Fred is survived by his wife, Mary Julia (Seery) Goetz of Bainbridge Island;  his three children, Jennifer Ann Hayes of Bainbridge Island (Christian), Nathan Frederick Goetz (Enkhee) of Wiesbaden, Germany, and Theresa Marie Nakagawa (Yuki) of Toyokawa, Japan; his grandchildren, who brought him his greatest joy: George Goetz (19), Zakk Goetz (18), Margaret Hayes (17), Liam Hayes (15), Grace Nakagawa (15), Rylan Nakagawa (12), Ronan Hayes (11), and Alex Nakagawa (9); his younger sisters, Patty Boll (Rick), Marine on the St. Croix, MN, Darlene Abt (John), Maui, HI, and Cathy Carlstrom (Dale), Ramsey, MN; and many nieces and nephews.

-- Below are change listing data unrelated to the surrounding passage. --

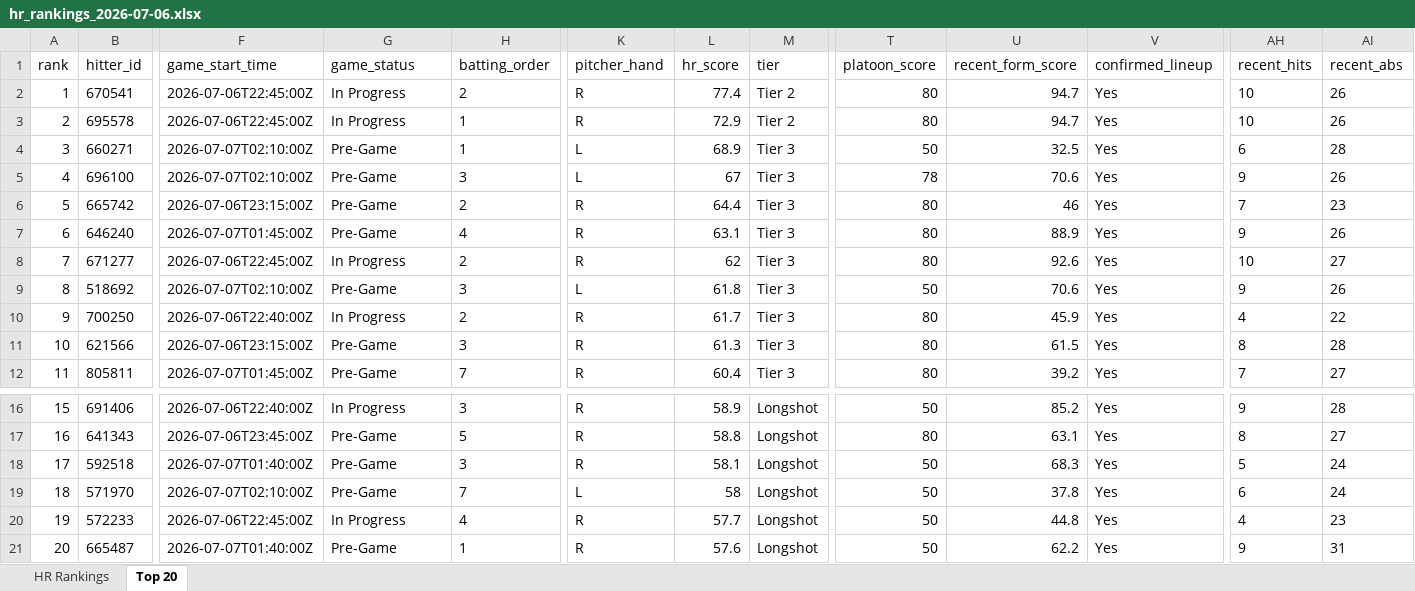
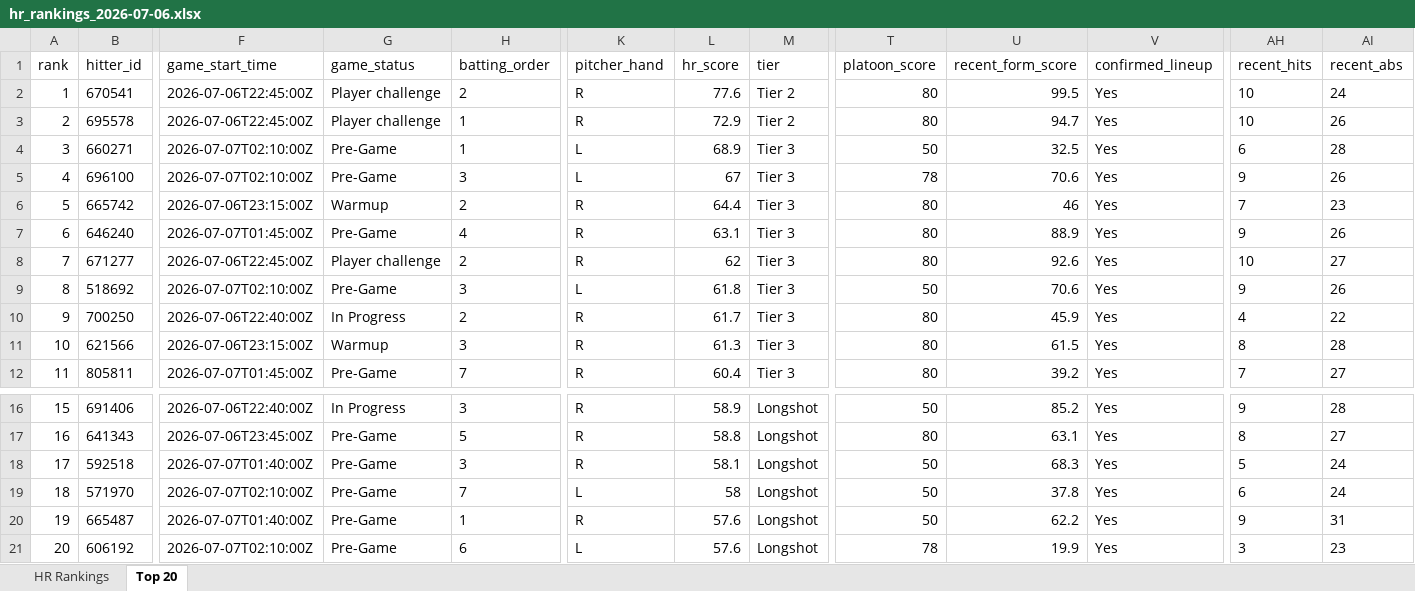
Before and after one commit to etbell28/hitter-tool, an Excel workbook: outputs/daily/hr_rankings_2026-07-06.xlsx, sheet Top 20, drawn as a sheet; only a part is shown, gaps mark what is left out; values as stored, in another font and other column widths than the file's, no borders; removed rows and columns are numbered as before the commit, all else as after; rows hold the shown columns only; the diff names each change by its address in the sheet, - before the commit and + after, or states it on an @@ line.

```diff
--- a/outputs/daily/hr_rankings_2026-07-06.xlsx (sheet Top 20)
+++ b/outputs/daily/hr_rankings_2026-07-06.xlsx (sheet Top 20)
-G2:G3 (game_status): In Progress
+G2:G3 (game_status): Player challenge
-L2 (hr_score): 77.4
+L2 (hr_score): 77.6
-U2 (recent_form_score): 94.7
+U2 (recent_form_score): 99.5
-AI2 (recent_abs): 26
+AI2 (recent_abs): 24
-G6 (game_status): Pre-Game
+G6 (game_status): Warmup
-G8 (game_status): In Progress
+G8 (game_status): Player challenge
-G11 (game_status): Pre-Game
+G11 (game_status): Warmup
-row 20: 19 | 572233 | 2026-07-06T22:45:00Z | In Progress | 4 | R | 57.7 | Longshot | 50 | 44.8 | Yes | 4 | 23
@@ column A (rank) renumbered in row 20 @@
+row 21: 20 | 606192 | 2026-07-07T02:10:00Z | Pre-Game | 6 | L | 57.6 | Longshot | 78 | 19.9 | Yes | 3 | 23
```
Also changed, not shown: sheet HR Rankings, outputs/daily/hr_rankings_2026-07-06_full.xlsx, outputs/hr_rankings.xlsx, 11 other files.
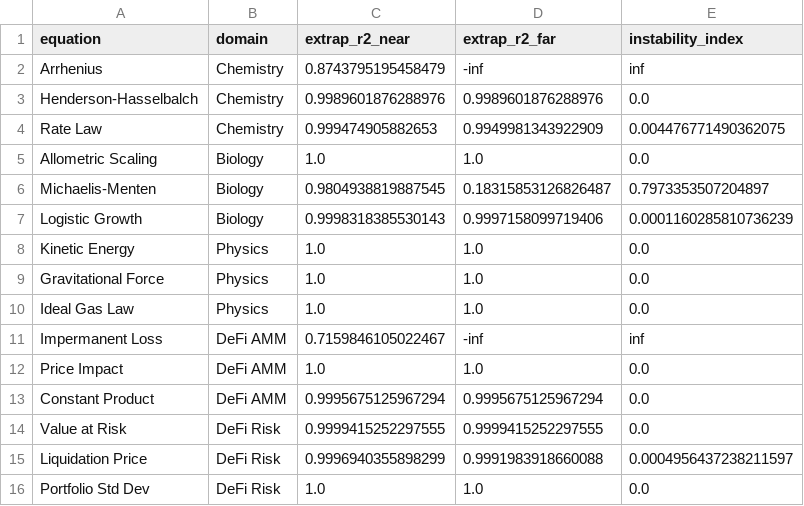
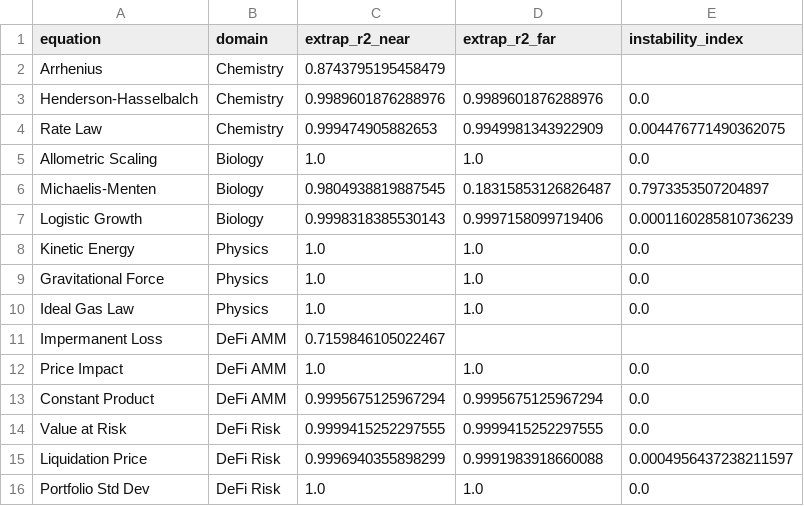
Before and after one commit to sednabcn/LLM-HypatiaX-REPRO, a CSV file: hypatiax/data/results/ablation/exp1_ablation/shards/instability_extrapolation_v2_shard0.csv, drawn as a sheet.

```diff
--- a/hypatiax/data/results/ablation/exp1_ablation/shards/instability_extrapolation_v2_shard0.csv
+++ b/hypatiax/data/results/ablation/exp1_ablation/shards/instability_extrapolation_v2_shard0.csv
@@ -1,3 +1,3 @@
 equation,domain,extrap_r2_near,extrap_r2_far,instability_index
-Arrhenius,Chemistry,0.8743795195458479,-inf,inf
+Arrhenius,Chemistry,0.8743795195458479,,
 Henderson-Hasselbalch,Chemistry,0.9989601876288976,0.9989601876288976,0.0
@@ -10,3 +10,3 @@ Gravitational Force,Physics,1.0,1.0,0.0
 Ideal Gas Law,Physics,1.0,1.0,0.0
-Impermanent Loss,DeFi AMM,0.7159846105022467,-inf,inf
+Impermanent Loss,DeFi AMM,0.7159846105022467,,
 Price Impact,DeFi AMM,1.0,1.0,0.0
```
Also changed, not shown: 6 other files.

In addition, he is survived by his dog, Lela. Fred was preceded in death by his parents, Lillian and Leonard Goetz, his younger brother, Leonard (Lenny) Goetz, and his dogs, Roxy, Gandalf, and Fletcher. Ultimately, Fred gave and gave until he had nothing left to give. He was truly a kind man, who loved life and was interested in the people of the world. He has left a gaping hole in the lives of the people who knew and loved him. He will be deeply missed.

In lieu of flowers, memorials are preferred to the Flower of Hope Outreach Middle School (http://www.flowerofhopeoutreach.org/take-action), Kitsap Humane Society (https://www.kitsap-humane.org/support-us/), or the Bainbridge Public Library
(https://www.bainbridgepubliclibrary.org/support-bpl.aspx).

Arrangements are entrusted to the Cook Family Funeral Home of Bainbridge Island.

To order memorial trees or send flowers to the family in memory of Frederick Eugene Goetz, please visit our flower store.

Guestbook

Visits: 2

This site is protected by reCAPTCHA and the
Google Privacy Policy and Terms of Service apply.

Service map data © OpenStreetMap contributors

Send Flowers

Send Flowers

Plant A Tree

Plant A Tree